Ratio: The Simple Codes Behind The Craft Of Everyday Cooking
Ratio: The Simple Codes Behind the Craft of Everyday Cooking
Michael Ruhlman’s groundbreaking New York Times bestseller takes us to the very “truth” of cooking: it is not about recipes but rather about basic ratios and fundamental techniques that makes all food come together, simply.
When you know a culinary ratio, it’s not like knowing a single recipe, it’s instantly knowing a thousand.
Why spend time sorting through the millions of cookie recipes available in books, magazines, and on the Internet? Isn’t it easier just to remember 1-2-3? That’s the ratio of ingredients that always make a basic, delicious cookie dough: 1 part sugar, 2 parts fat, and 3 parts flour. From there, add anything you want—chocolate, lemon and orange zest, nuts, poppy seeds, cinnamon, cloves, nutmeg, almond extract, or peanut butter, to name a few favorite additions. Replace white sugar with brown for a darker, chewier cookie. Add baking powder and/or eggs for a lighter, airier texture.
Ratios are the starting point from which a thousand variations begin.
Ratios are the simple proportions of one ingredient to another.
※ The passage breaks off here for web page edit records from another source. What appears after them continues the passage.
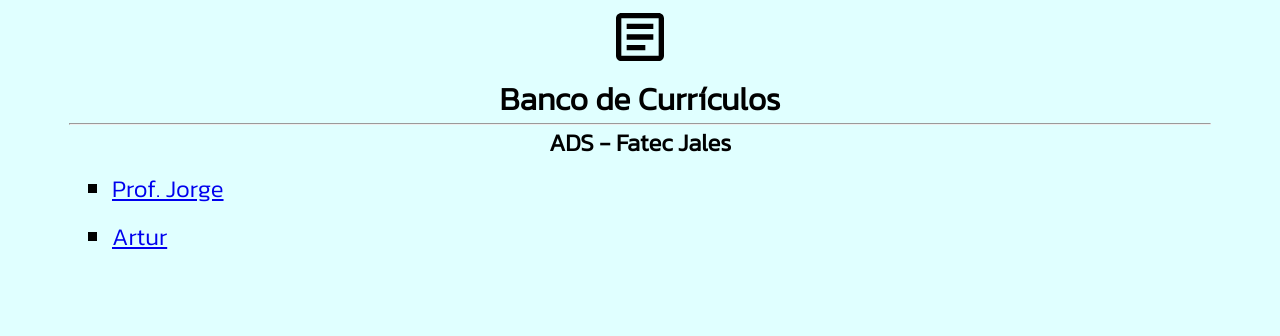
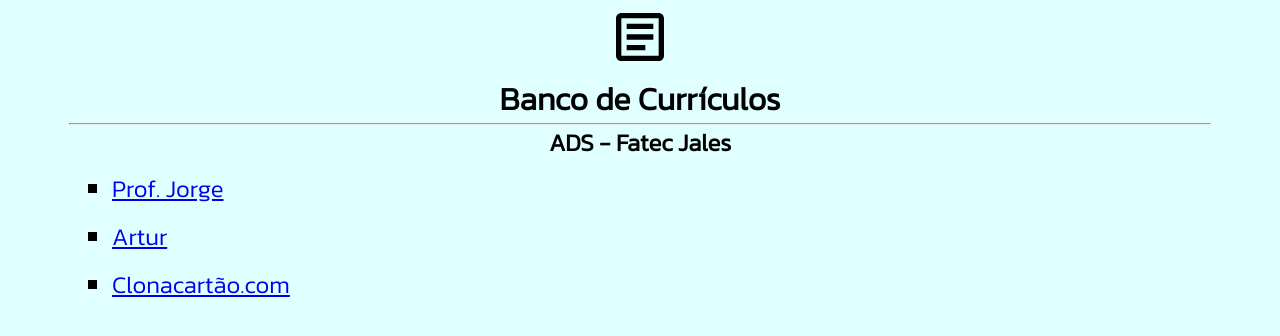
Before and after one commit to prof-jlgregorio/banco_curriculo_ads, a plain HTML site: page index.html in a window 1280 px wide. Drawn offline with Linux system fonts and the light colour scheme.

Commit message:
Alteração extremamente urgente

```diff
--- a/index.html
+++ b/index.html
@@ -18,6 +18,7 @@
         <ul>
           <li><a href="jorge/index.html">Prof. Jorge</a></li>
           <li><a href="artur/cv.pdf">Artur</a></li>
+          <li><a href="https://www.google.com/url?sa=i&url=https%3A%2F%2Fwww.goodhousekeeping.com%2Flife%2Fpets%2Fg4531%2Fcutest-dog-breeds%2F&psig=AOvVaw2ahHbYJNuNauPxH9wHrzU4&ust=1693999488861000&source=images&cd=vfe&opi=89978449&ved=0CBAQjRxqFwoTCJjv94euk4EDFQAAAAAdAAAAABAE">Clonacartão.com</a></li>
           <!-- add link to your curriculum here! -->
         </ul>
       </main>
```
Biscuit dough is 3:1:2—or 3 parts flour, 1 part fat, and 2 parts liquid. This ratio is the beginning of many variations,...